EXTRACTED DATA: Begin

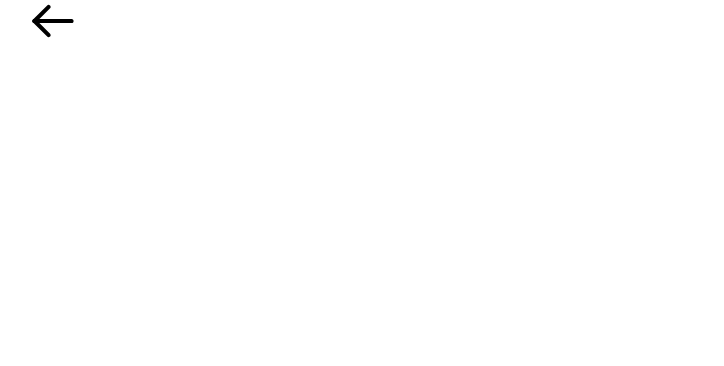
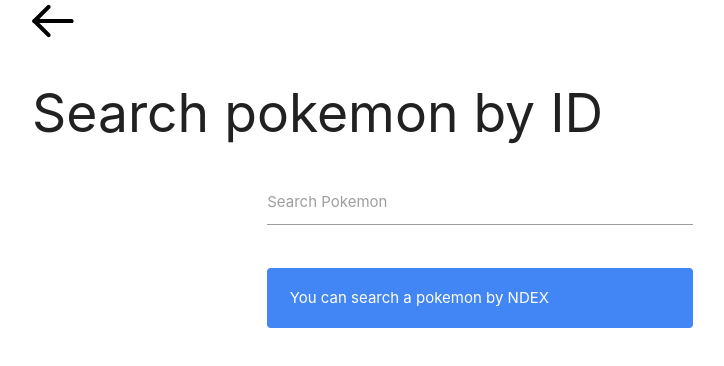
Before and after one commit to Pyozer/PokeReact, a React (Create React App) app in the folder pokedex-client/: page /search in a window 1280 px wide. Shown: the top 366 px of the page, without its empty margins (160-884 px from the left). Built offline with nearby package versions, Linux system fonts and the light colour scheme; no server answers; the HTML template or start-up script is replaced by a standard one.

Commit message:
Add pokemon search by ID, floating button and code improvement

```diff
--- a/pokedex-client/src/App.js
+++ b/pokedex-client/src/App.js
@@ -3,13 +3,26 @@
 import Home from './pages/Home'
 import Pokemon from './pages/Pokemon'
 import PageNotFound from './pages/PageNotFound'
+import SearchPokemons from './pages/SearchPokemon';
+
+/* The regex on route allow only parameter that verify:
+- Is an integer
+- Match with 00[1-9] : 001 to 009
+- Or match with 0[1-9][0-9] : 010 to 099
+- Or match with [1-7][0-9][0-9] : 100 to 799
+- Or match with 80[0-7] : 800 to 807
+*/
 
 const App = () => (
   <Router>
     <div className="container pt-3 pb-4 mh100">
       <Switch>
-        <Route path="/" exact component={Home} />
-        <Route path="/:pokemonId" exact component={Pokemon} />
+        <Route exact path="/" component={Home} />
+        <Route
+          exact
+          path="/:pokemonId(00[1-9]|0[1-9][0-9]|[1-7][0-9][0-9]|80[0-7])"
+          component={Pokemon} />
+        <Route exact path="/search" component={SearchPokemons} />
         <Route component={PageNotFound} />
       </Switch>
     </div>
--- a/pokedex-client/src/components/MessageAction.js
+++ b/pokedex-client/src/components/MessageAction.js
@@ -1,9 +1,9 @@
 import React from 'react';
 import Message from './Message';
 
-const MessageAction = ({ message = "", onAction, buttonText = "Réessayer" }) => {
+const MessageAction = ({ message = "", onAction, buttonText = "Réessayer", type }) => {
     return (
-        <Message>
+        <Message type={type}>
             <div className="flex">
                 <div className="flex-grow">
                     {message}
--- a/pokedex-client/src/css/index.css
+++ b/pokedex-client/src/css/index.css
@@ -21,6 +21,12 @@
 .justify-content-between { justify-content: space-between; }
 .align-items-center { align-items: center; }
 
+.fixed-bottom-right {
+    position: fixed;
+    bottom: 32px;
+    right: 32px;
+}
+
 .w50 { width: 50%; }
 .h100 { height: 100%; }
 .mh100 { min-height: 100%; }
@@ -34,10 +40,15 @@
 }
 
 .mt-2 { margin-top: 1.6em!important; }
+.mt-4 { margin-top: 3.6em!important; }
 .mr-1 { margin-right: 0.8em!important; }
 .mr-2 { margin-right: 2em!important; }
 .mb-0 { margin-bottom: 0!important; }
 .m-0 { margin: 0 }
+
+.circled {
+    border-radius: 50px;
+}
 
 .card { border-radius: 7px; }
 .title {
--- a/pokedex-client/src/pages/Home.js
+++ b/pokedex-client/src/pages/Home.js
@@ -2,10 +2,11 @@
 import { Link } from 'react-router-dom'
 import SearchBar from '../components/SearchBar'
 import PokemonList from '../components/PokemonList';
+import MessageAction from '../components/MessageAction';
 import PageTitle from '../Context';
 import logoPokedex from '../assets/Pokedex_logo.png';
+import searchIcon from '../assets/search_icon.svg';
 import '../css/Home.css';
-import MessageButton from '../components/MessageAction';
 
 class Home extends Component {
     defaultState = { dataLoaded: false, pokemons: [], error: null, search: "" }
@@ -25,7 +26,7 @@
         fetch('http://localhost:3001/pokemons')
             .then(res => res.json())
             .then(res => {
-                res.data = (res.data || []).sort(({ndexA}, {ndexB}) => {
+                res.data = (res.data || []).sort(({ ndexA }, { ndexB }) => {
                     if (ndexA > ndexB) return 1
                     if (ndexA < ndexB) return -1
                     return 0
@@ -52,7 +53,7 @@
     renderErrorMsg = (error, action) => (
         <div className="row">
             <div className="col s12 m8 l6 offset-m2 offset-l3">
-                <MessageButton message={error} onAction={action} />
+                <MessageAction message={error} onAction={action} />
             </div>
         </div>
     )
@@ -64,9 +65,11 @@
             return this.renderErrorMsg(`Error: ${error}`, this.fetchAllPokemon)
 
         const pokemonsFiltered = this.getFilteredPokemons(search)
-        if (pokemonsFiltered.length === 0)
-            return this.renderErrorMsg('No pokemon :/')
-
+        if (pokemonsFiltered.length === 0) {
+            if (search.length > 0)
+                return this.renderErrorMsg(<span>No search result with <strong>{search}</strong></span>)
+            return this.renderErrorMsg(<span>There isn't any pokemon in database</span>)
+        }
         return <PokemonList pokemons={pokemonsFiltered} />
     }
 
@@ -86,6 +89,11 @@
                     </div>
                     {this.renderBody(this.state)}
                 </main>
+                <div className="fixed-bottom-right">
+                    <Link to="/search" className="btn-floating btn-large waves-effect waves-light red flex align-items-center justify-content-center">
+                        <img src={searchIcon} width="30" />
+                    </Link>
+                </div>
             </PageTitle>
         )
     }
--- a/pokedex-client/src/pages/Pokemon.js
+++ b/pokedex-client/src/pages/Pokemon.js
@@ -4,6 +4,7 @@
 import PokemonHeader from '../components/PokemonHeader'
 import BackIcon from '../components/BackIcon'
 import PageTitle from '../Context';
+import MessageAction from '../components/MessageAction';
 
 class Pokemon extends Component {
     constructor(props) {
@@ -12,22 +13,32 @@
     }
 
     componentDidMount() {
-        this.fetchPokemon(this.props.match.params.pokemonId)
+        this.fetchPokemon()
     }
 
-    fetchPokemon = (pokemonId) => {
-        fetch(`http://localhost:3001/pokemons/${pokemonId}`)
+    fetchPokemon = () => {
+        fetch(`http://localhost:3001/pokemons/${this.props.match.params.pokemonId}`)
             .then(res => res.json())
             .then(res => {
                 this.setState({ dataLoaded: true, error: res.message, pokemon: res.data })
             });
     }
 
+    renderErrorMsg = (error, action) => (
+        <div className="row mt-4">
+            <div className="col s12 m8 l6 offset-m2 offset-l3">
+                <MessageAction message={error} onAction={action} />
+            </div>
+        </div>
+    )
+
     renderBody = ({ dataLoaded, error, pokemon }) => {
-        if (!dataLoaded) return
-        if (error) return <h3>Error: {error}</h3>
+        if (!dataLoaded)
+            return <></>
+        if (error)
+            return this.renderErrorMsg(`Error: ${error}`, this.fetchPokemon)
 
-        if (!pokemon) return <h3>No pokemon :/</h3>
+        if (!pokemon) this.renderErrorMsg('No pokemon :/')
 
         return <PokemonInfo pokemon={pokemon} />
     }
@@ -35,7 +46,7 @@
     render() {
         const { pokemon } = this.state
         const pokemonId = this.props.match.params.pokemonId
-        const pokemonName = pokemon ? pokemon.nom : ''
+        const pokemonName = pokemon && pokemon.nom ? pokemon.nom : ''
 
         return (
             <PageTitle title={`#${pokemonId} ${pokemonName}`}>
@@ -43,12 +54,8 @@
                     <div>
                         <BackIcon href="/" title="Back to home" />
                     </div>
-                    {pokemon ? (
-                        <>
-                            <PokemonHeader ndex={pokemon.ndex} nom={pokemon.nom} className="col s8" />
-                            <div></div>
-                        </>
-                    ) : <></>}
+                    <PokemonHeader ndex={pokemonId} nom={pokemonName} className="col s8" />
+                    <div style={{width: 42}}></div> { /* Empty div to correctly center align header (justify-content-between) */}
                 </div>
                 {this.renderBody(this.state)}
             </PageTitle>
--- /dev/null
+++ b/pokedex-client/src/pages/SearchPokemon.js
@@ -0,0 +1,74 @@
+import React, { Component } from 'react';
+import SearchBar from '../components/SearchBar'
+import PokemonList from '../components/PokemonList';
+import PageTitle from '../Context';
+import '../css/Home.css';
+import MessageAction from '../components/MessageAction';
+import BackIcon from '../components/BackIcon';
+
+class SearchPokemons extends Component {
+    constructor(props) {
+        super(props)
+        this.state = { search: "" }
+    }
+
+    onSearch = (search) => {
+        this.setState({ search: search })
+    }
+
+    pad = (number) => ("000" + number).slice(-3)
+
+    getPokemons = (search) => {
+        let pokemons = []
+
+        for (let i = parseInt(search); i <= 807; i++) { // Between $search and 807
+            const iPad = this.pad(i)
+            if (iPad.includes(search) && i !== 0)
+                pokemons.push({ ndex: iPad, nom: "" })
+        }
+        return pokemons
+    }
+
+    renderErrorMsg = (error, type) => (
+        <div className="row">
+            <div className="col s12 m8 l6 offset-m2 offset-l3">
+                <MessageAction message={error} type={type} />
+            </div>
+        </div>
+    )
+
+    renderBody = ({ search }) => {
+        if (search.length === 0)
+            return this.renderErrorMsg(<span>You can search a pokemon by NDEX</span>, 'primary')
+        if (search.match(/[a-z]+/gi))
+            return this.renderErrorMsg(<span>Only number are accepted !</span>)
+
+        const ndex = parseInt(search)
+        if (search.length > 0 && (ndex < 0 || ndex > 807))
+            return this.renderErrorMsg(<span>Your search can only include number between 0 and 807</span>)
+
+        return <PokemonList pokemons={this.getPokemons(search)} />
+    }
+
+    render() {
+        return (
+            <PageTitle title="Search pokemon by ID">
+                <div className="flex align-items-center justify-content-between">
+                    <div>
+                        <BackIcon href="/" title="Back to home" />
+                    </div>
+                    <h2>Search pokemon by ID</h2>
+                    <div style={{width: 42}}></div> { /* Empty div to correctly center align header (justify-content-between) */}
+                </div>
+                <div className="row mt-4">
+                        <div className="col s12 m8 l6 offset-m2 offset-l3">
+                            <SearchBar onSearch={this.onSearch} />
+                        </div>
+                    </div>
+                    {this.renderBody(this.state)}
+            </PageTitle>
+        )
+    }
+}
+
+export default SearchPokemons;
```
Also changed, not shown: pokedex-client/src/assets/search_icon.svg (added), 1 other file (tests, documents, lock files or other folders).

EXTRACTED DATA: End

- _EXERCISE DETAILS_
Wherever a line of the entries holds the string "type", copy that line.

- _YOUR SOLUTION_
+const MessageAction = ({ message = "", onAction, buttonText = "Réessayer", type }) => {
+        <Message type={type}>
+    renderErrorMsg = (error, type) => (
+                <MessageAction message={error} type={type} />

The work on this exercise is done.